A few new bits on the Deda stand, with new drop bars, stems and seat posts at various price points.
Starting with the more affordable bits, there’s a new aluminium Zero100 compact series bar in 40,42,44 and 46cm widths. A matching stem in 80 through 140 mm reach also becomes available. The 3D aluminium forged seatpost to complete is designed with Di2 in mind and comes with a ‘Deda battery adapter’. Both 27.2 and 31.6 posts are available.
Onto pricier bits and the Superleggero alloy 7050 3D forged aluminium stem is stripped down to the bare essential material and has titanium screws, which brings the weight down below 100 grams. Sizes 20 through 140mm are available.
New bikes aside, it’s Wilier’s value for money that’s the standout from this stand visit. Last year a high-spec Izoard could have cost £2,599. This year that price, with all the tech trickledown is closer to £2,000. The same goes for the Ultegra 11-speed GTS with its new and improved geometry, rewarding the rider with a £1,000 price cut. In many cases it’s Wilier’s own margin dipping in order to promote more competitive retail prices, we’re told.
There are a few new additions, most notably the Cento1 Air, a crit/aero bike with an aggressive geometry and wind-slicing integrated fork. Dealers will also be impressed with the serviceability, with thought taken to ensure internal cable routing and electronic additions can be serviced via a removable panel beneath the bottom bracket shell.
The new mountain bikes were also shown, with the flagship 101xb using the same 60-ton carbon as featured in the road-range toppers. A cheaper 48-ton carbon 650b MTB is also available.
Those visiting the ISM stand might have been expecting a sleek new tri saddle to be the focus of the product debuts. It would have been the cruiser enthusiast who would have come away pleasantly surprised, however, with both the Berkley and Cruiser saddles given their debut. If you’ve a more relaxed ride, but still desire the same performance perennial relief, ISM has the answer in these two wide comfort saddles.
With try before you buy becoming a necessary method to sell top-end saddles, retailers were introduced to a demo package of five saddles, including the $249.99 Attack, that is now available to stores with an Upgrade account.
With the advent of road discs, Kool Stop has had its work cut out, adding disc pads in various compounds for all the manufacturers now jumping at the chance to manage descents slightly better.

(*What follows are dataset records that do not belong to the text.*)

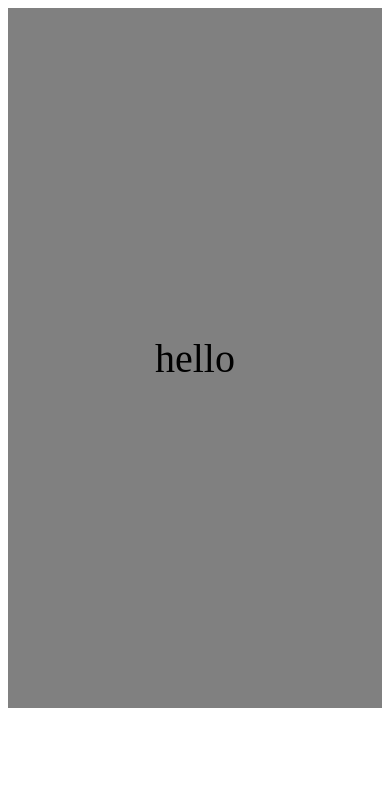
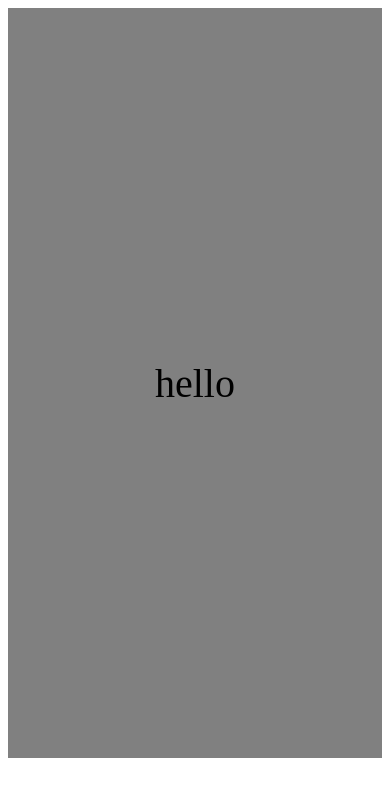
Before and after one commit to s23022/test-pwa2, a Next.js app: page / in a window 390 px wide. Shown: the top 796 px of the page. Built offline with nearby package versions, Linux system fonts and the light colour scheme.

Commit message:
first commit

```diff
--- a/app/page.module.css
+++ b/app/page.module.css
@@ -8,8 +8,8 @@
 
 .main {
     position: relative;
-    width: 400px; /*要素の横幅を固定*/
-    height: 700px; /*要素の縦幅を固定*/
+    width: 408px; /*要素の横幅を固定*/
+    height: 750px; /*要素の縦幅を固定*/
     background-color: gray; /*背景色*/
     display: flex; /*フレックスボックスレイアウトの使用*/
     justify-content: center; /*小要素を左右の中央に配置*/
@@ -17,8 +17,8 @@
 }
 @media (max-width: 600px) {
     .main {
-        width: 400px; /*要素の横幅を固定*/
-        height: 700px; /*要素の縦幅を固定*/
+        width: 408px; /*要素の横幅を固定*/
+        height: 750px; /*要素の縦幅を固定*/
         background-color: gray; /*背景色*/
         display: flex; /*フレックスボックスレイアウトの使用*/
         justify-content: center; /*小要素を左右の中央に配置*/
```
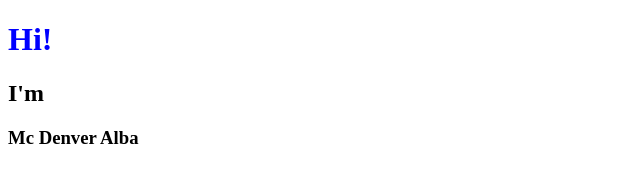
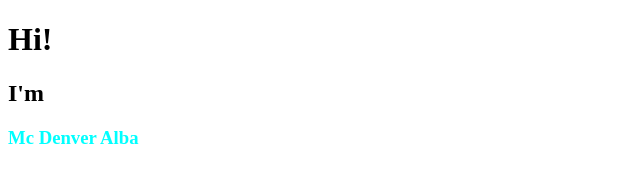
Before and after one commit to mcalba14/mcdenver.github.io, a plain HTML site: page index.html in a window 1280 px wide. Shown: the whole page, without its empty margins (0-640 px from the left). Drawn offline with Linux system fonts and the light colour scheme.

Commit message:
Update index.html

```diff
--- a/index.html
+++ b/index.html
@@ -5,7 +5,7 @@
 <title>Test</title>
 </head>
 <body>
-<h1 style="color:blue;">Hi!</h1>
-  <p><h2>I'm</h2> <h3>Mc Denver Alba</h3></p>
+<h1 style="color:black;">Hi!</h1>
+  <p><h2>I'm</h2> <h3 style="color:#00FFFF;">Mc Denver Alba</h3></p>
 </body>
 </html>
```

Pads for Sram’s road discs in three compounds were shown at Interbike and the firm says it is preparing for the emergence of the market, whether or not it becomes mainstream or not. For the UK market, the organic compound is perhaps the best all rounder.
Electric bike pads are another sector growing for the label and as such there’s a number of new specific pads in various compounds now available to better handle the ‘feel of e-bike acceleration and deceleration’. A thermal barrier is built in to keep these pads cool.
One of the big announcements pre show was the debut of Lemond Bikes at the show and the first day saw press gather to inspect a line of three limited edition builds.
Each currently uses the same frame, a proprietary Lemond design that builds ‘supreme compliance into the rear triangle’.
The bikes will be sold direct to dealer in the UK and BikeBiz was told Saddleback, who currently handle Lemond turbo trainers, will handle such enquiries on behalf of the label.
The long-term goal for the brand, we’re told, is to be a price accessible, but high-end brand with a range a little deeper than the current three. The builds on show at Interbike begun with a $4,500 frameset, with a Chorus specced complete the cheapest at $7,500 and the most expensive a Super Record EPS bike at $11,999